It is another sign of the aggressive attitude the Bills have taken into the offseason. After two consecutive years of major losses in free agency, the Bills began fighting back last month. First they made linebacker Cornelius Bennett an untouchable franchise player. After that, they signed pass-rush specialist Jim Jeffcoat from Dallas, nose tackle Ted Washington from Denver and linebacker Bryce Paup, one of the more coveted players in the free agent market, from Green Bay.
"I don't foresee us doing anything else major, unless the unknown comes about," general manager John Butler said. "We're not in pursuit of anything, but we're listening at all times.
"With the draft coming up (April 22-23), that's where we're spending most of our time right now."
The Bills have also spent most of the money they have under the NFL's updated salary cap of $37.1 million per team, a $500,000 increase over the original estimates for this season. They have about $1.9 million remaining, which is enough to cover the 10 picks they have in the draft, some smaller-scale re-signings and acquire a few lower-level and rookie free agents while having a little left over for injuries.
Jones is the third free agent to return to the Bills. Defensive lineman Mark Pike and quarterback Rick Strom are the others.
Also on Wednesday, cornerback Jerome Henderson became the fifth unrestricted free agent to leave Buffalo when he signed with Philadelphia. The others: linebacker Marvcus Patton, tight end Pete Metzelaars, cornerback Mickey Washington and defensive lineman Oliver Barnett. Linebacker Keith Goganious, a restricted free agent, was taken by Jacksonville in the expansion draft.
Of the Bills' nine remaining unrestricted free agents, only three -- Bennett, fullback Carwell Gardner and defensive back Mike Dumas -- seem likely to return.
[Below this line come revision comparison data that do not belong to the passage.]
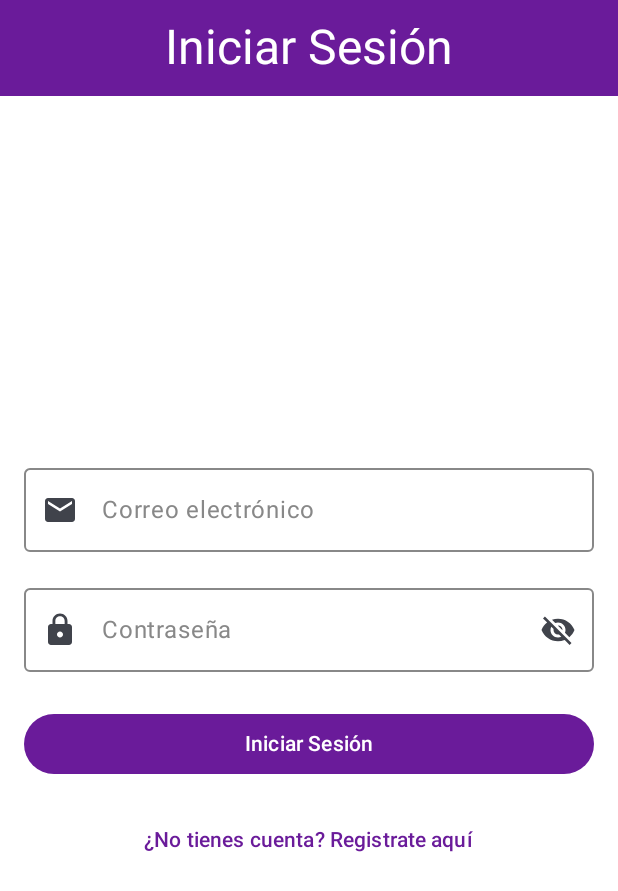
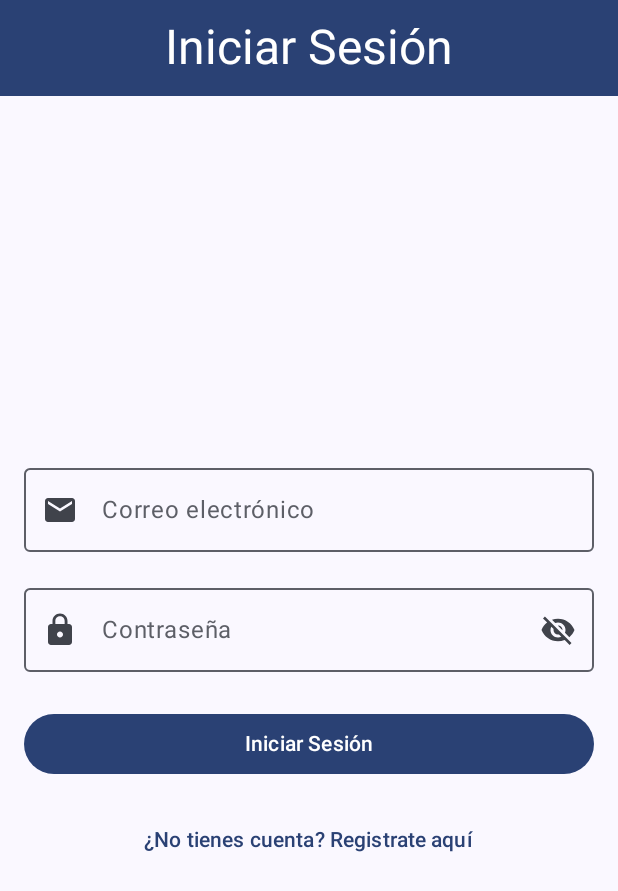
Before and after one commit to avazfra735/Quizzofrenico, an Android app built with Jetpack Compose: the screen it shows after launch (MainActivity), after a tap on "Iniciar Sesión", on a phone screen of 412 x 824 dp. Shown: the top 891 px of the screen. Run offline under Robolectric (Android 15) with nearby library versions, the phone set to English and light mode, and no system bars; our stand-ins replace Dagger/Hilt's generated code.

Commit message:
Paleta de colores implementada

```diff
--- a/app/src/main/java/es/iessaladillo/adrian/quizzofrenico/ui/home/HomeScreen.kt
+++ b/app/src/main/java/es/iessaladillo/adrian/quizzofrenico/ui/home/HomeScreen.kt
@@ -8,7 +8,6 @@ import androidx.compose.material3.*
 import androidx.compose.runtime.Composable
 import androidx.compose.ui.Alignment
 import androidx.compose.ui.Modifier
-import androidx.compose.ui.graphics.Color
 import androidx.compose.ui.res.stringResource
 import androidx.compose.ui.text.style.TextAlign
 import androidx.compose.ui.tooling.preview.Preview
@@ -29,16 +28,16 @@ fun HomeScreen(
                     Text(
                         text = stringResource(R.string.app_name),
                         style = MaterialTheme.typography.headlineLarge,
-                        color = Color.White,
+                        color = MaterialTheme.colorScheme.onPrimary,
                         textAlign = TextAlign.Center
                     )
                 },
                 colors = TopAppBarDefaults.centerAlignedTopAppBarColors(
-                    containerColor = Color(0xFF6a1b9a) // Color del AppBar
+                    containerColor = MaterialTheme.colorScheme.primary
                 )
             )
         },
-        containerColor = Color.White // Fondo de la pantalla
+        containerColor = MaterialTheme.colorScheme.background
     ) { paddingValues ->
         Column(
             modifier = Modifier
@@ -52,7 +51,7 @@ fun HomeScreen(
             Text(
                 text = stringResource(R.string.welcome_to_quizzofrenico),
                 style = MaterialTheme.typography.headlineMedium,
-                color = Color(0xFF6a1b9a),
+                color = MaterialTheme.colorScheme.onBackground,
                 textAlign = TextAlign.Center,
                 modifier = Modifier.padding(bottom = 24.dp)
             )
@@ -60,7 +59,7 @@ fun HomeScreen(
             // Botón de Login
             Button(
                 onClick = login,
-                colors = ButtonDefaults.buttonColors(containerColor = Color(0xFF6a1b9a)),
+                colors = ButtonDefaults.buttonColors(containerColor = MaterialTheme.colorScheme.primary),
                 modifier = Modifier
                     .fillMaxWidth()
                     .padding(bottom = 16.dp)
@@ -68,32 +67,34 @@ fun HomeScreen(
                 Icon(
                     imageVector = Icons.AutoMirrored.Filled.Login,
                     contentDescription = null,
-                    tint = Color.White,
+                    tint = MaterialTheme.colorScheme.onPrimary,
                     modifier = Modifier.size(24.dp)
                 )
                 Spacer(modifier = Modifier.width(8.dp))
                 Text(
                     text = stringResource(R.string.login),
-                    color = Color.White
+                    color = MaterialTheme.colorScheme.onPrimary
                 )
             }
 
             // Botón de Registro
             OutlinedButton(
                 onClick = register,
-                colors = ButtonDefaults.outlinedButtonColors(contentColor = Color(0xFF6a1b9a)),
+                colors = ButtonDefaults.outlinedButtonColors(
+                    contentColor = MaterialTheme.colorScheme.primary
+                ),
                 modifier = Modifier.fillMaxWidth()
             ) {
                 Icon(
                     imageVector = Icons.Default.PersonAdd,
                     contentDescription = null,
-                    tint = Color(0xFF6a1b9a),
+                    tint = MaterialTheme.colorScheme.primary,
                     modifier = Modifier.size(24.dp)
                 )
                 Spacer(modifier = Modifier.width(8.dp))
                 Text(
                     text = stringResource(R.string.register),
-                    color = Color(0xFF6a1b9a)
+                    color = MaterialTheme.colorScheme.primary
                 )
             }
         }
--- a/app/src/main/java/es/iessaladillo/adrian/quizzofrenico/ui/login/LoginScreen.kt
+++ b/app/src/main/java/es/iessaladillo/adrian/quizzofrenico/ui/login/LoginScreen.kt
@@ -12,7 +12,6 @@ import androidx.compose.material3.*
 import androidx.compose.runtime.*
 import androidx.compose.ui.Alignment
 import androidx.compose.ui.Modifier
-import androidx.compose.ui.graphics.Color
 import androidx.compose.ui.res.stringResource
 import androidx.compose.ui.text.input.KeyboardType
 import androidx.compose.ui.text.input.PasswordVisualTransformation
@@ -36,23 +35,23 @@ fun LoginScreen(
     errorMessage: String?,
     onShowPasswordChange: () -> Unit,
     onErrorMessageChange: (String) -> Unit,
-    isLoading:Boolean
+    isLoading: Boolean
 ) {
     if (isLoading) {
         Dialog(onDismissRequest = {}) {
             Box(
                 modifier = Modifier
                     .size(120.dp)
-                    .background(Color.White, shape = MaterialTheme.shapes.medium),
+                    .background(MaterialTheme.colorScheme.surface, shape = MaterialTheme.shapes.medium),
                 contentAlignment = Alignment.Center
             ) {
                 Column(
                     horizontalAlignment = Alignment.CenterHorizontally,
                     verticalArrangement = Arrangement.Center
                 ) {
-                    CircularProgressIndicator(color = Color(0xFF6a1b9a))
+                    CircularProgressIndicator(color = MaterialTheme.colorScheme.primary)
                     Spacer(modifier = Modifier.height(8.dp))
-                    Text("Cargando...", color = Color(0xFF6a1b9a))
+                    Text("Cargando...", color = MaterialTheme.colorScheme.primary)
                 }
             }
         }
@@ -65,16 +64,16 @@ fun LoginScreen(
                     Text(
                         text = stringResource(R.string.login),
                         style = MaterialTheme.typography.headlineLarge,
-                        color = Color.White,
+                        color = MaterialTheme.colorScheme.onPrimary,
                         textAlign = TextAlign.Center
                     )
                 },
                 colors = TopAppBarDefaults.centerAlignedTopAppBarColors(
-                    containerColor = Color(0xFF6a1b9a)
+                    containerColor = MaterialTheme.colorScheme.primary
                 )
             )
         },
-        containerColor = Color.White
+        containerColor = MaterialTheme.colorScheme.background
     ) { paddingValues ->
         Column(
             modifier = Modifier
@@ -84,7 +83,6 @@ fun LoginScreen(
             horizontalAlignment = Alignment.CenterHorizontally,
             verticalArrangement = Arrangement.Center
         ) {
-            // Campo de correo electrónico
             OutlinedTextField(
                 value = email,
                 onValueChange = onChangeEmail,
@@ -92,18 +90,17 @@ fun LoginScreen(
                 leadingIcon = { Icon(Icons.Default.Email, contentDescription = null) },
                 keyboardOptions = KeyboardOptions(keyboardType = KeyboardType.Email),
                 colors = OutlinedTextFieldDefaults.colors(
-                    focusedBorderColor = Color(0xFF6a1b9a),
-                    unfocusedBorderColor = Color.Gray,
-                    cursorColor = Color(0xFF6a1b9a),
-                    focusedLabelColor = Color(0xFF6a1b9a),
-                    unfocusedLabelColor = Color.Gray
+                    focusedBorderColor = MaterialTheme.colorScheme.primary,
+                    unfocusedBorderColor = MaterialTheme.colorScheme.outline,
+                    cursorColor = MaterialTheme.colorScheme.primary,
+                    focusedLabelColor = MaterialTheme.colorScheme.primary,
+                    unfocusedLabelColor = MaterialTheme.colorScheme.outline
                 ),
                 modifier = Modifier.fillMaxWidth()
             )
 
             Spacer(modifier = Modifier.height(16.dp))
 
-            // Campo de contraseña
             OutlinedTextField(
                 value = password,
                 onValueChange = onChangePassword,
@@ -120,29 +117,25 @@ fun LoginScreen(
                 },
                 keyboardOptions = KeyboardOptions(keyboardType = KeyboardType.Password),
                 colors = OutlinedTextFieldDefaults.colors(
-                    focusedBorderColor = Color(0xFF6a1b9a),
-                    unfocusedBorderColor = Color.Gray,
-                    cursorColor = Color(0xFF6a1b9a),
-                    focusedLabelColor = Color(0xFF6a1b9a),
-                    unfocusedLabelColor = Color.Gray
+                    focusedBorderColor = MaterialTheme.colorScheme.primary,
+                    unfocusedBorderColor = MaterialTheme.colorScheme.outline,
+                    cursorColor = MaterialTheme.colorScheme.primary,
+                    focusedLabelColor = MaterialTheme.colorScheme.primary,
+                    unfocusedLabelColor = MaterialTheme.colorScheme.outline
                 ),
                 modifier = Modifier.fillMaxWidth()
             )
 
             Spacer(modifier = Modifier.height(24.dp))
 
-            // Mensaje de error
-            if (errorMessage != null) {
-                if (errorMessage.isNotEmpty()) {
-                    Text(
-                        text = errorMessage,
-                        color = Color.Red,
-                        modifier = Modifier.padding(bottom = 16.dp)
-                    )
-                }
+            if (!errorMessage.isNullOrEmpty()) {
+                Text(
+                    text = errorMessage,
+                    color = MaterialTheme.colorScheme.error,
+                    modifier = Modifier.padding(bottom = 16.dp)
+                )
             }
 
-            // Botón de inicio de sesión
             Button(
                 onClick = {
                     if (email.isNotEmpty() && password.isNotEmpty()) {
@@ -151,29 +144,27 @@ fun LoginScreen(
                         onErrorMessageChange("Los campos no pueden estar vacíos")
                     }
                 },
-                colors = ButtonDefaults.buttonColors(containerColor = Color(0xFF6a1b9a)),
+                colors = ButtonDefaults.buttonColors(containerColor = MaterialTheme.colorScheme.primary),
                 modifier = Modifier.fillMaxWidth()
             ) {
                 Text(
                     text = stringResource(R.string.login),
-                    color = Color.White
+                    color = MaterialTheme.colorScheme.onPrimary
                 )
             }
 
             Spacer(modifier = Modifier.height(16.dp))
 
-            // Enlace para registrarse
             TextButton(onClick = navigateToRegister) {
                 Text(
                     text = stringResource(R.string.no_account),
-                    color = Color(0xFF6a1b9a)
+                    color = MaterialTheme.colorScheme.primary
                 )
             }
         }
     }
 }
 
-// Preview para Android Studio
 @Preview(showBackground = true)
 @Composable
 fun LoginScreenPreview() {
--- a/app/src/main/java/es/iessaladillo/adrian/quizzofrenico/ui/theme/Color.kt
+++ b/app/src/main/java/es/iessaladillo/adrian/quizzofrenico/ui/theme/Color.kt
@@ -2,10 +2,9 @@ package es.iessaladillo.adrian.quizzofrenico.ui.theme
 
 import androidx.compose.ui.graphics.Color
 
-val Purple80 = Color(0xFFD0BCFF)
-val PurpleGrey80 = Color(0xFFCCC2DC)
-val Pink80 = Color(0xFFEFB8C8)
-
-val Purple40 = Color(0xFF6650a4)
-val PurpleGrey40 = Color(0xFF625b71)
-val Pink40 = Color(0xFF7D5260)
+val BlueLight = Color(0xFF8DD6F6)
+val BlueSky = Color(0xFF8CD7F6)
+val PurpleSoft = Color(0xFF999DDD)
+val Coral = Color(0xFFF99C8A)
+val YellowPastel = Color(0xFFFEE28E)
+val BlueVibrant = Color(0xFF65D0F4)
--- a/app/src/main/java/es/iessaladillo/adrian/quizzofrenico/ui/theme/Theme.kt
+++ b/app/src/main/java/es/iessaladillo/adrian/quizzofrenico/ui/theme/Theme.kt
@@ -1,6 +1,5 @@
 package es.iessaladillo.adrian.quizzofrenico.ui.theme
 
-import android.app.Activity
 import android.os.Build
 import androidx.compose.foundation.isSystemInDarkTheme
 import androidx.compose.material3.MaterialTheme
@@ -9,18 +8,29 @@ import androidx.compose.material3.dynamicDarkColorScheme
 import androidx.compose.material3.dynamicLightColorScheme
 import androidx.compose.material3.lightColorScheme
 import androidx.compose.runtime.Composable
+import androidx.compose.ui.graphics.Color
 import androidx.compose.ui.platform.LocalContext
 
 private val DarkColorScheme = darkColorScheme(
-    primary = Purple80,
-    secondary = PurpleGrey80,
-    tertiary = Pink80
+    primary = BlueSky,
+    onPrimary = Color.Black,
+    secondary = Coral,
+    onSecondary = Color.Black,
+    background = Color(0xFF121212),
+    onBackground = Color.White,
+    surface = PurpleSoft,
+    onSurface = Color.White,
 )
 
 private val LightColorScheme = lightColorScheme(
-    primary = Purple40,
-    secondary = PurpleGrey40,
-    tertiary = Pink40
+    primary = BlueVibrant,
+    onPrimary = Color.White,
+    secondary = Coral,
+    onSecondary = Color.White,
+    background = Color.White,
+    onBackground = PurpleSoft,
+    surface = BlueLight,
+    onSurface = Color.Black,
 
     /* Other default colors to override
     background = Color(0xFFFFFBFE),
```
Also changed, not shown: app/src/main/java/es/iessaladillo/adrian/quizzofrenico/ui/chooseplaymode/ChoosePlayModeScreen.kt (+27 -18 lines), app/src/main/java/es/iessaladillo/adrian/quizzofrenico/ui/quizz/QuizzScreen.kt (+35 -49 lines), app/src/main/java/es/iessaladillo/adrian/quizzofrenico/ui/register/RegisterScreen.kt (+18 -25 lines), app/src/main/java/es/iessaladillo/adrian/quizzofrenico/ui/result/ResultScreen.kt (+52 -25 lines), app/src/main/java/es/iessaladillo/adrian/quizzofrenico/ui/scores/ScoresScreen.kt (+38 -47 lines).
At the very least, Bennett must agree to a one-year contract for $2.8-plus million, the average salary of the top five players at his position, or he can sit out the season.
Question marks linger with the rest of Buffalo's unrestricted free agents -- linebacker Darryl Talley, quarterback Frank Reich, wide receiver Don Beebe, defensive lineman Mike Lodish, running back Kenneth Davis and long-snapper Adam Lingner. The ones who don't sign elsewhere might very well not receive an offer to return to the Bills.
Earlier this week, Talley, who has yet to receive a contract offer, visited the Detroit Lions. Reich, who has been seeking a starting job, has also yet to get a nibble in the free agent market.
Jones, who earned an average of $652,000 in his previous contract, has moved ahead of Stanley Richard -- who received a $2.1 million-per-year deal when he moved from San Diego to Washington -- to become the NFL's top-paid safety.
However, by the start of the 1995 season, at least three other free agent safeties are expected to move ahead of Jones -- Eric Turner of Cleveland, Carnell Lake of Pittsburgh and Steve Atwater of Denver.
"Henry's contract recognizes what he has done as a top-level football player," Butler said. "He is probably the premier cover safety in the league. Henry affords you that ability to cover slots and he has that man-to-man coverage ability.
"I think we all know what he's like with the ball in his hands. He's an exciting football player, he's a smart player, a student of the game, a person who conditions himself very well. And as the senior member of that secondary, he gives you that leadership back there."